State Rep. La Shawn K. Ford. | Provided

During a Cannabis Equity virtual town hall held July 8, State Rep. La Shawn Ford (D-8th) and Ald. Gilbert Villegas (36th), Mayor Lori Lightfoot’s former Chicago City Council floor leader, touted some progress on proposed legislation that would give minority business owners more opportunities to get cannabis dispensary licenses while emphasizing that they still have a lot of work to do to address the current disparities.

Since the sale and cultivation of recreational cannabis has been legalized in Illinois, the licenses have been snapped up by white-owned businesses. Several Black and Hispanic community leaders, including Ford, complained that the situation was unfair to minority communities disproportionately impacted by the War on Drugs. 

Ford and Villegas held the virtual town hall to discuss where the legislation currently stands and to give their constituents the opportunity to ask questions. Ford touted a bill that could give minority-owned businesses more opportunities to get dispensary licenses, while Villegas mentioned an ordinance that would lift the existing caps on the number of licenses. 

Both lawmakers agreed that, with conventional funding sources cut off, the state and the city should do more to help minority-owned dispensaries get off the ground. 

On May 22, the Illinois General Assembly passed House Bill 1443, which would increase the number of cannabis dispensary licenses available during the first round of the lottery from 75 to 175. 

At least 50 of those licenses must go to “social equity applicants,” or companies that are at least 51 percent owned by individuals who either were arrested for marijuana-related offenses before cannabis was legalized or live in “disproportionately impacted areas.” 

These areas are census tracts with high rates of poverty or high rates of marijuana-related arrests and convictions.
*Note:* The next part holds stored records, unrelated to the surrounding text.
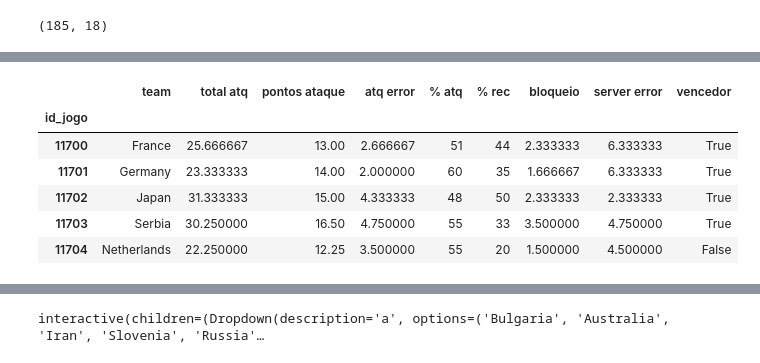
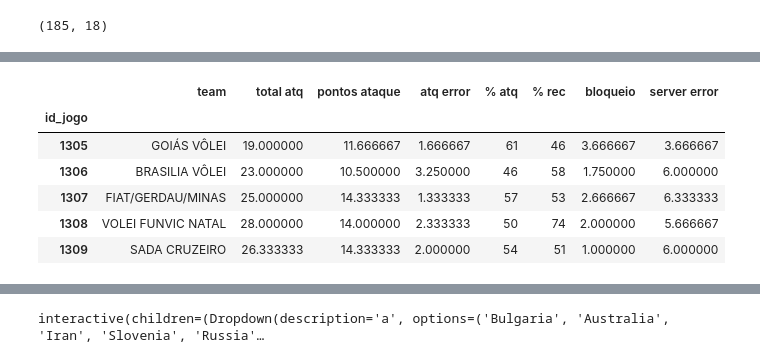
Before and after one commit to guilimadev/Volleyball-Game-Win-Predictor, a Jupyter notebook: Volleyball_Predictor.ipynb, the cells around one changed output, grey strips where cells are left out. Saved outputs shown, nothing was run; the diff lists cells and outputs as text; code cells hidden in the pictures.

Commit message:
Stats from Pallavolo Serie A teams

```diff
--- a/Volleyball_Predictor.ipynb
+++ b/Volleyball_Predictor.ipynb
@@ -113,16 +116,16 @@ Image(filename='tree.png')
 # %%
 df_merged.head()
-df_splitted_away = df_merged[['team away','total atq away','pontos ataques away','atq error away','% atq away','% rec away','bloqueio away','server error away','vencedor']]
-cols = ['team', 'total atq', 'pontos ataque', 'atq error', '% atq', '% rec', 'bloqueio', 'server error','vencedor']
+df_splitted_away = df_merged[['team away','total atq away','pontos ataques away','atq error away','% atq away','% rec away','bloqueio away','server error away']]
+cols = ['team', 'total atq', 'pontos ataque', 'atq error', '% atq', '% rec', 'bloqueio', 'server error']
 df_splitted_away.columns = cols
-df_splitted2 = df_merged[['team home','total atq home','pontos ataques home','atq error home','% atq home','% rec home','bloqueio home','server error home','vencedor']]
+df_splitted2 = df_merged[['team home','total atq home','pontos ataques home','atq error home','% atq home','% rec home','bloqueio home','server error home']]
 df_splitted2.columns = cols
-df_splitted2.head()
+df_splitted2.tail()
 # %% [output]
-|  | team | total atq | pontos ataque | atq error | % atq | % rec | bloqueio | server error | vencedor |
-| id_jogo |  |  |  |  |  |  |  |  |  |
-| 11700 | France | 25.666667 | 13.00 | 2.666667 | 51 | 44 | 2.333333 | 6.333333 | True |
-| 11701 | Germany | 23.333333 | 14.00 | 2.000000 | 60 | 35 | 1.666667 | 6.333333 | True |
-| 11702 | Japan | 31.333333 | 15.00 | 4.333333 | 48 | 50 | 2.333333 | 2.333333 | True |
-| 11703 | Serbia | 30.250000 | 16.50 | 4.750000 | 55 | 33 | 3.500000 | 4.750000 | True |
-| 11704 | Netherlands | 22.250000 | 12.25 | 3.500000 | 55 | 20 | 1.500000 | 4.500000 | False |
+|  | team | total atq | pontos ataque | atq error | % atq | % rec | bloqueio | server error |
+| id_jogo |  |  |  |  |  |  |  |  |
+| 1305 | GOIÁS VÔLEI | 19.000000 | 11.666667 | 1.666667 | 61 | 46 | 3.666667 | 3.666667 |
+| 1306 | BRASILIA VÔLEI | 23.000000 | 10.500000 | 3.250000 | 46 | 58 | 1.750000 | 6.000000 |
+| 1307 | FIAT/GERDAU/MINAS | 25.000000 | 14.333333 | 1.333333 | 57 | 53 | 2.666667 | 6.333333 |
+| 1308 | VOLEI FUNVIC NATAL | 28.000000 | 14.000000 | 2.333333 | 50 | 74 | 2.000000 | 5.666667 |
+| 1309 | SADA CRUZEIRO | 26.333333 | 14.333333 | 2.000000 | 54 | 51 | 1.000000 | 6.000000 |
```
Also changed, not shown: parts of 16 cells of this notebook.
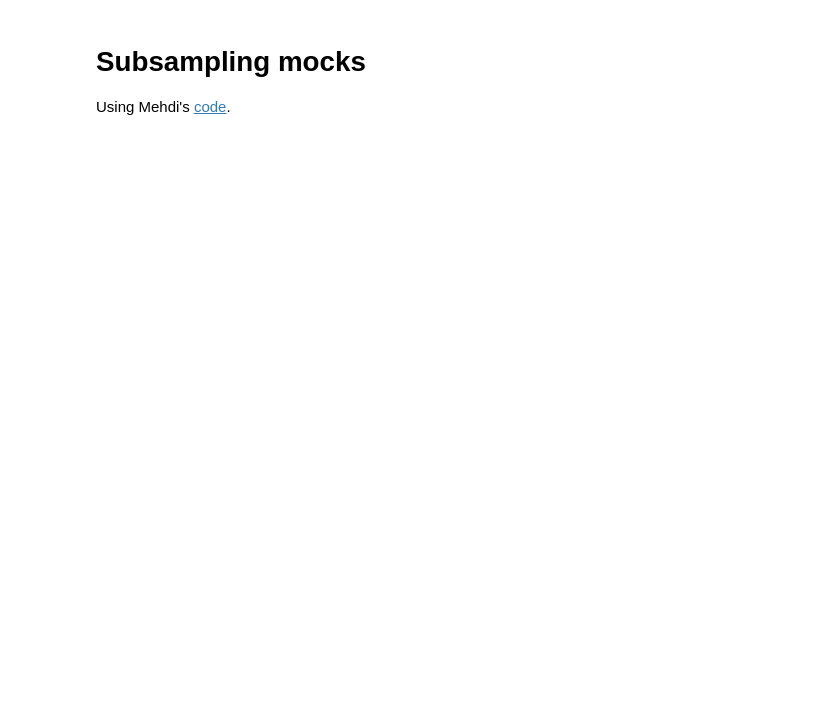
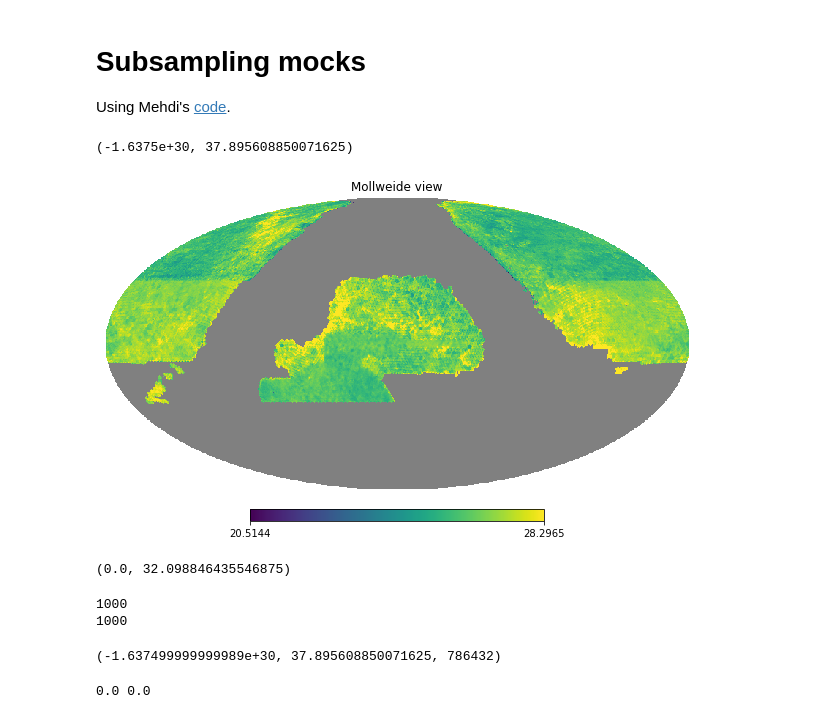
Before and after one commit to AlbertoRosado1/sysgen, a Jupyter notebook: subsample_mock_nb.ipynb, the cells around one changed output. Drawn from its saved outputs; the diff is of its cells as text; code cells hidden in the pictures; blank space fills up the shorter version.

Commit message:
script to compute mean selection function from ensemble

```diff
--- a/subsample_mock_nb.ipynb
+++ b/subsample_mock_nb.ipynb
@@ -1,6 +1,42 @@
 # %% [markdown]
 # Subsampling mocks
 Using Mehdi's [code](https://github.com/mehdirezaie/LSSutils/blob/master/analysis/lssxcmb/scripts/subsample_mock.py).
+# %%
+import os
+import numpy as np
+import healpy as hp
+from glob import glob
+import fitsio as ft
+
+# Run this script ONLY after running combine_nn_windows.py .
+# nnwindow_*.hp{nside}.fits should be readable by hp.read_map, i.e. they should be healpix maps
+
+nside = 256
+windows = glob(f'/global/cscratch1/sd/arosado/test_sysnet/windows_clean/nnwindow_*.hp{nside}.fits')
+
+count = np.zeros(12*nside*nside)
+wind = np.zeros(12*nside*nside)
+
+for window in windows:
+    w = hp.read_map(window)
+    is_seen = (w != hp.UNSEEN)
+    wind[is_seen] += w[is_seen]
+    count[is_seen] += 1.0
+
+is_good = count > 0.0
+wind[is_good] = wind[is_good] / count[is_good]
+wind[~is_good] = hp.UNSEEN
+#print(f'wrote {output_path}')
+#hp.write_map(output_path, wind_i, dtype=np.float64, fits_IDL=False, overwrite=True)
+# %%
+wind.min(), wind.max()
+# %% [output]
+(-1.6375e+30, 37.895608850071625)
+# %%
+vlow, vhigh = np.percentile(wind, [1, 99])
+hp.mollview(wind.clip(vlow,vhigh))
+# %% [output]
+[figure, added]
 # %%
 # %matplotlib inline
 import healpy as hp
@@ -35,0 +72,38 @@ ngal_pred = hp.read_map('/home/mehdi/data/alternative/results_elg/regression/nn_
+# %%
+count = np.zeros(12*nside*nside)
+wind = np.zeros(12*nside*nside)
+x = []
+for i in range(2):
+    w = hp.read_map(f'/global/cscratch1/sd/arosado/test_sysnet/windows_clean/nnwindow_{i}.hp256.fits')
+    #print(ngal_pred[88888])
+    is_seen = (w != hp.UNSEEN)
+    wind[is_seen] += w[is_seen]
+    count[is_seen] += 1.0
+    #x.append(ngal_pred[88888])
+#print(np.array(x).mean())
+is_good = count > 0.0
+wind.min(), (wind[is_good]/count[is_good]).max()
+# %% [output]
+(0.0, 32.098846435546875)
+# %%
+nside = 256
+hpix = np.arange(0, 12*nside*nside, dtype='i8')
+
+weights = glob('/global/cscratch1/sd/arosado/test_sysnet/windows_clean/nnwindow_*.hp256.fits')
+print(len(weights))
+windows = []
+for weight in weights:
+    w = hp.read_map(weight)
+    #print(w.min(), w.max())
+    #vlow, vhigh = np.percentile(w, [1, 99])
+    #print(vlow, vhigh)
+    #w = w.clip(vlow, vhigh)
+    #print(w.min(), w.max())
+    windows.append(w)
+print(len(windows))
+mean_window = np.mean(windows, axis=0)
+mean_window.min(), mean_window.max(), mean_window.size
+# %% [output]
+1000
+1000
+(-1.637499999999989e+30, 37.895608850071625, 786432)
@@ -35,0 +112,6 @@ ngal_pred = hp.read_map('/home/mehdi/data/alternative/results_elg/regression/nn_
+# %%
+wind1 = np.zeros(12*nside*nside)
+print(wind1.min(), wind1.max())
+wind1[hpix] += mean_window[hpix]
+# %% [output]
+0.0 0.0
```
Also changed, not shown: parts of 6 cells of this notebook, 2 other files.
Nothing in the bill explicitly requires the social equity applicants to be Black or Hispanic. 

The legislation also gives social equity applicants a better chance to get a license in a lottery and requires that at least 50 new dispensary licenses be issued by Dec. 21, 2022. The bill is currently waiting for Gov. J.B. Pritzker’s signature. 

During the July 8 forum, Ford touted the bill as a major step forward, saying that he “got that commitment from the administration” that it will be signed.

“We need to have a better shot to make sure that the cannabis industry is more diverse,” he said. “I am convinced that now Illinois is in a better situation to have a more diverse [cannabis] industry.”

During a City Council meeting on June 25, Villegas introduced an ordinance that would increase the number of dispensaries owned by the people of color. Under the current zoning regulations, the city is divided into seven “cannabis districts,” with the number of dispensaries in each district capped at 14, while banning dispensaries in the Loop.  

This was set up to ensure that dispensaries are spread equally in all parts of Chicago, but Villegas argued not only did it not make the industry more equitable, but it drove some applicants away from the city.

“Currently, there are 19 licensed adult-use dispensaries, none of which are owned by people of color,” he said. “Sixteen are located in just four cannabis zones. [Several] opted out of Chicago and decided to locate in the suburbs or an adjacent county.”

Ford and Villegas agreed that one of the major obstacles for minority applicants has been financing, especially since banks don’t lend to businesses in an industry that’s still illegal under federal law. Ford said he would be in favor of using state funds to issue loans.